*** Opening of DATASET RECORDS ***

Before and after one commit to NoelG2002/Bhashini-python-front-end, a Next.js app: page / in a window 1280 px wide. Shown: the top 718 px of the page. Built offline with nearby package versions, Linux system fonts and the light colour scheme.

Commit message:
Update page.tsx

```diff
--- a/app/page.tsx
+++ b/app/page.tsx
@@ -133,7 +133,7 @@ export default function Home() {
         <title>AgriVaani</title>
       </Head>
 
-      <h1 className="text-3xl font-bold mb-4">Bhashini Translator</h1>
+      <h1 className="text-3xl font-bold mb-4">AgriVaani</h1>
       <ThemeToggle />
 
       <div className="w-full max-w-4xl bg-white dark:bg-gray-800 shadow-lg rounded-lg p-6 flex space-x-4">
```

*** Close of DATASET RECORDS ***
*** Opening of DATASET RECORDS ***

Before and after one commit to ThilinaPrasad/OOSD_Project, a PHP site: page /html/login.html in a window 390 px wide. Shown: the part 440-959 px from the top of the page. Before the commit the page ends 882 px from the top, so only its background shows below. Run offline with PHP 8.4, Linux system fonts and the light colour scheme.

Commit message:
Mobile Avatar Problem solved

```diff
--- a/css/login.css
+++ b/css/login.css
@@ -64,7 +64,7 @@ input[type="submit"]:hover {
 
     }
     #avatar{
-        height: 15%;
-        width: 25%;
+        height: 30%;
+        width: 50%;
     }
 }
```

*** Close of DATASET RECORDS ***

PROBLEM> Filter the lines above, keeping and copying those that contain "className".

ANSWER SPACE>
-      <h1 className="text-3xl font-bold mb-4">Bhashini Translator</h1>
+      <h1 className="text-3xl font-bold mb-4">AgriVaani</h1>
       <div className="w-full max-w-4xl bg-white dark:bg-gray-800 shadow-lg rounded-lg p-6 flex space-x-4">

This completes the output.